Tom Swift Among the Diamond Makers/7
MR. PARKER PREDICTS
Tom Swift was a most generous lad, but when he saw that Mr. Damon had with him Mr. Parker, the gloomy scientist, who seemed to take delight in predicting disasters, our hero's spirits were not exactly of the best. He would have much preferred not to take Mr. Parker on the quest for the diamond makers, but, since Mr. Damon had mentioned it, he did not see how he could very well refuse.
"But perhaps he won't care to go," thought Tom.
He was undeceived a moment later, however, for the scientist remarked:
"I am very glad to meet you once more, Mr. Swift. I have scarcely thanked you enough for what you did for us in erecting your wireless station on Earthquake Island, which, as you recall, I predicted would sink into the sea. It did, I am glad to say, not because I like to see islands destroyed, but because science has been vindicated. Now I have just heard you remark that you are about to set off to the mountains in search of some men who are making diamonds. I need hardly state that this is utterly useless, for no diamonds, commercially valuable, can be made by men. But the trip may be valuable in that it will permit me to demonstrate some scientific facts.
"Therefore, if you will permit me, I will be very glad to accompany you and Mr. Damon. I shall be delighted, in short, and I can start as soon as you are ready."
"There's no hope for it!" thought Tom, dismally. "I suppose he'll wake up every morning, and predict that before night the world will come to an end, or he'll prophesy that the airship will blow up, and vanish, when about seven miles above the clouds. Well, there's no way out of it, so here goes."
Thereupon Tom welcomed the scientist as cordially as he could, and invited him to form one of the party that would set off in the airship to search for Phantom Mountain.
"Bless my jewelry box!" exclaimed Mr. Damon, when this formality was over. "Tell me more about it, Tom."
Which our hero did, stating the need of maintaining secrecy on account of the danger to Mr. Jenks. Mr. Damon and Mr. Parker both agreed to say nothing about the matter, and then the scientist became much interested in the Red Cloud, which he closely examined. He even complimented Tom on the skill shown in making it, and, contrary to our hero's expectation, did not predict that it would blow up the next time it was used.
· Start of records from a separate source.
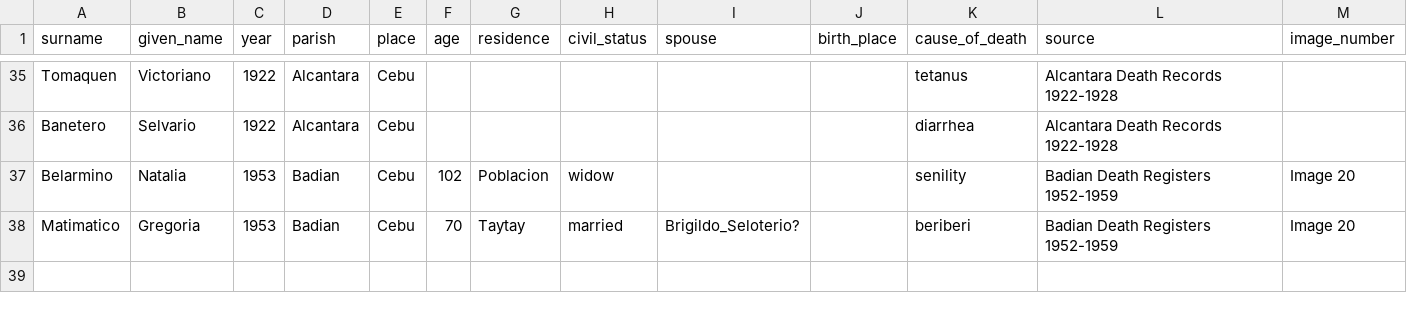
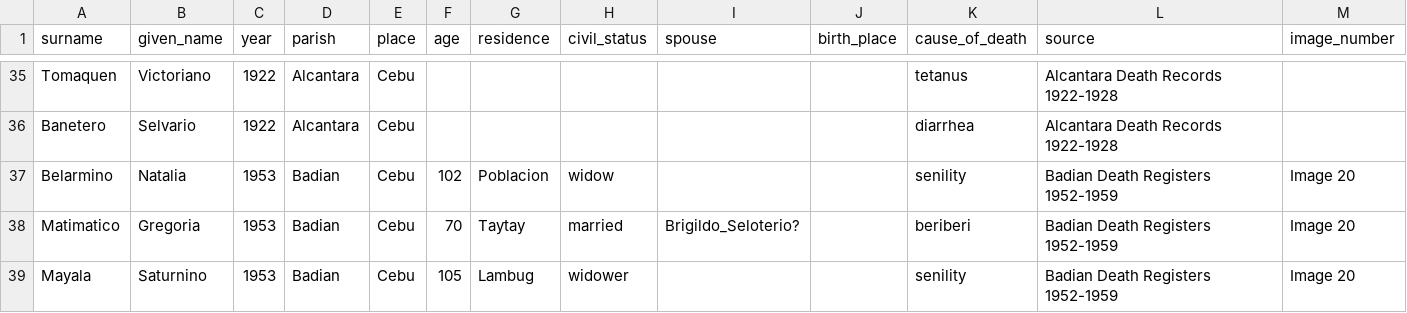
Before and after one commit to chryehearn12/FilipinoFamilyHistory, a CSV file: death.csv, drawn as a sheet; only a part is shown, gaps mark what is left out; the diff names each change by its address in the sheet, - before the commit and + after, or states it on an @@ line.

Commit message:
Update death.csv

```diff
--- a/death.csv
+++ b/death.csv
+row 39: Mayala | Saturnino | 1953 | Badian | Cebu | 105 | Lambug | widower |  |  | senility | Badian Death Registers 1952-1959 | Image 20
```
"How did you happen to arrive just at this time, Mr. Damon?" asked Tom.
"It was partly due to Mr. Parker," was the answer. "I had not seen him since we were rescued from the island, until a few days ago he called on me at my home. I happened to mention that you lived near here, and suggested that he might like to see some of your inventions. He agreed, and we came over in my auto. And now, bless my liver-pin! I find you about to start off on another trip."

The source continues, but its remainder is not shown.